Some lines in the material below hold the word "through". Copy all of them.
--- START ---
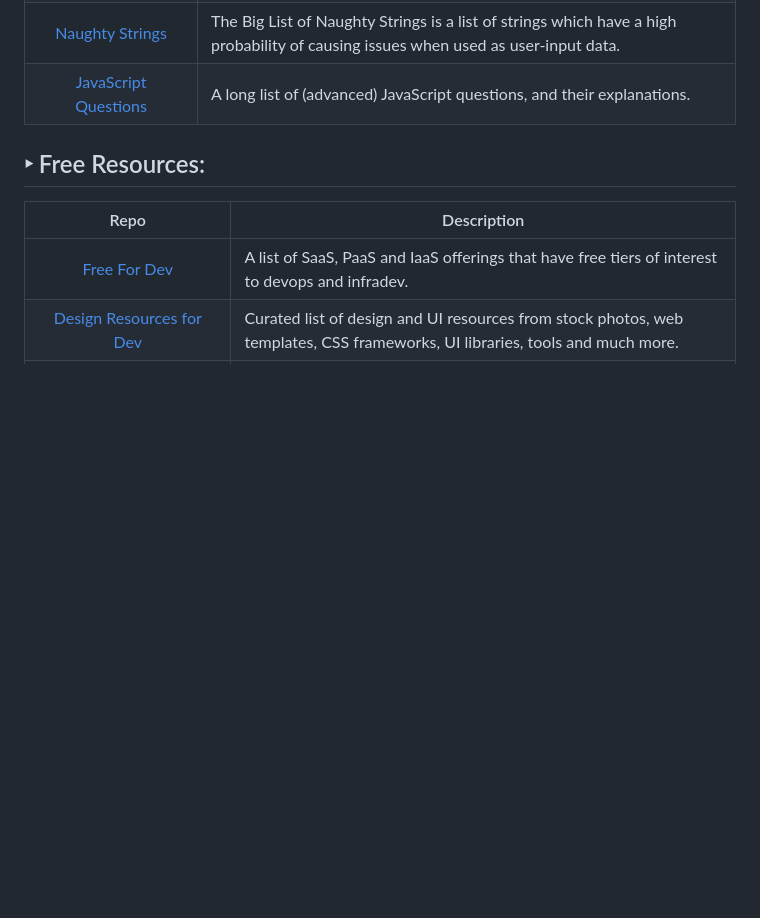
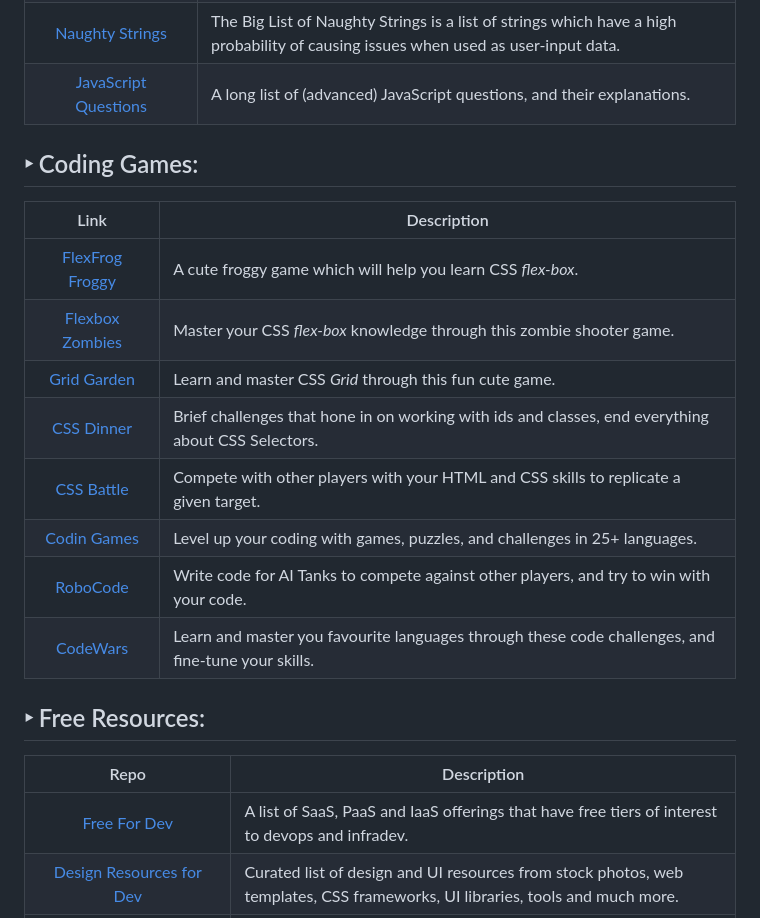
Before and after one commit to arindal1/TheCodeJungle, a Markdown page: README.md, the part around the change. GitHub-like rendering; blank space fills up the shorter version.

Commit message:
added: coding-games

```diff
--- a/README.md
+++ b/README.md
@@ -60,6 +60,19 @@
 | [Work with JS](https://github.com/denysdovhan/wtfjs) | A list of funny and tricky JavaScript examples. |
 | [Naughty Strings](https://github.com/minimaxir/big-list-of-naughty-strings) | The Big List of Naughty Strings is a list of strings which have a high probability of causing issues when used as user-input data. |
 | [JavaScript Questions](https://github.com/lydiahallie/javascript-questions) | A long list of (advanced) JavaScript questions, and their explanations. |
+
+
+## ‣ Coding Games:
+| Link | Description |
+| :--------: | -------- |
+| [FlexFrog Froggy](https://appbrewery.github.io/flexboxfroggy/) | A cute froggy game which will help you learn CSS *flex-box*. |
+| [Flexbox Zombies](https://mastery.games/flexboxzombies/) | Master your CSS *flex-box* knowledge through this zombie shooter game. |
+| [Grid Garden](https://cssgridgarden.com/) | Learn and master CSS *Grid* through this fun cute game. |
+| [CSS Dinner](https://flukeout.github.io/) | Brief challenges that hone in on working with ids and classes, end everything about CSS Selectors. |
+| [CSS Battle](https://cssbattle.dev/) | Compete with other players with your HTML and CSS skills to replicate a given target. |
+| [Codin Games](https://www.codingame.com/start/) | Level up your coding with games, puzzles, and challenges in 25+ languages. |
+| [RoboCode](https://robocode.sourceforge.io/) | Write code for AI Tanks to compete against other players, and try to win with your code. |
+| [CodeWars](https://www.codewars.com/) | Learn and master you favourite languages through these code challenges, and fine-tune your skills. |
 
 
 ## ‣ Free Resources:
```
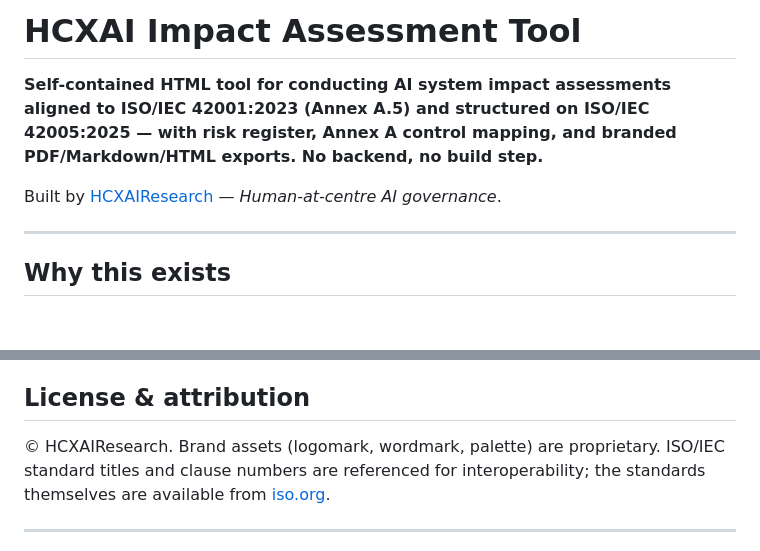
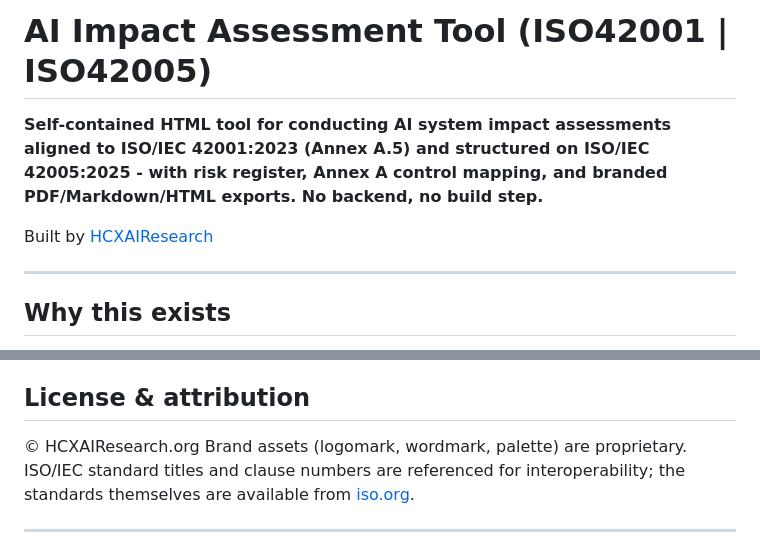
Before and after one commit to HCXAIResearch/aiimpactassessment, a Markdown page: README.md, 2 parts joined by grey strips. GitHub-like rendering; blank space fills up the shorter version.

Commit message:
Update project title and links in README.md

```diff
--- a/README.md
+++ b/README.md
@@ -1,8 +1,8 @@
-# HCXAI Impact Assessment Tool
+# AI Impact Assessment Tool (ISO42001 | ISO42005)
 
-**Self-contained HTML tool for conducting AI system impact assessments aligned to ISO/IEC 42001:2023 (Annex A.5) and structured on ISO/IEC 42005:2025 — with risk register, Annex A control mapping, and branded PDF/Markdown/HTML exports. No backend, no build step.**
+**Self-contained HTML tool for conducting AI system impact assessments aligned to ISO/IEC 42001:2023 (Annex A.5) and structured on ISO/IEC 42005:2025 - with risk register, Annex A control mapping, and branded PDF/Markdown/HTML exports. No backend, no build step.**
 
-Built by [HCXAIResearch](https://hcxairesearch.com) — *Human-at-centre AI governance*.
+Built by [HCXAIResearch](https://hcxairesearch.org)
 
 ---
 
@@ -71,7 +71,7 @@ version history and permissions provide the access control and audit trail.
 
 ## License & attribution
 
-© HCXAIResearch. Brand assets (logomark, wordmark, palette) are proprietary.
+© HCXAIResearch.org Brand assets (logomark, wordmark, palette) are proprietary.
 ISO/IEC standard titles and clause numbers are referenced for interoperability;
 the standards themselves are available from [iso.org](https://www.iso.org).
 
```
--- END ---
- TASK OUTPUT:
+| [Flexbox Zombies](https://mastery.games/flexboxzombies/) | Master your CSS *flex-box* knowledge through this zombie shooter game. |
+| [Grid Garden](https://cssgridgarden.com/) | Learn and master CSS *Grid* through this fun cute game. |
+| [CodeWars](https://www.codewars.com/) | Learn and master you favourite languages through these code challenges, and fine-tune your skills. |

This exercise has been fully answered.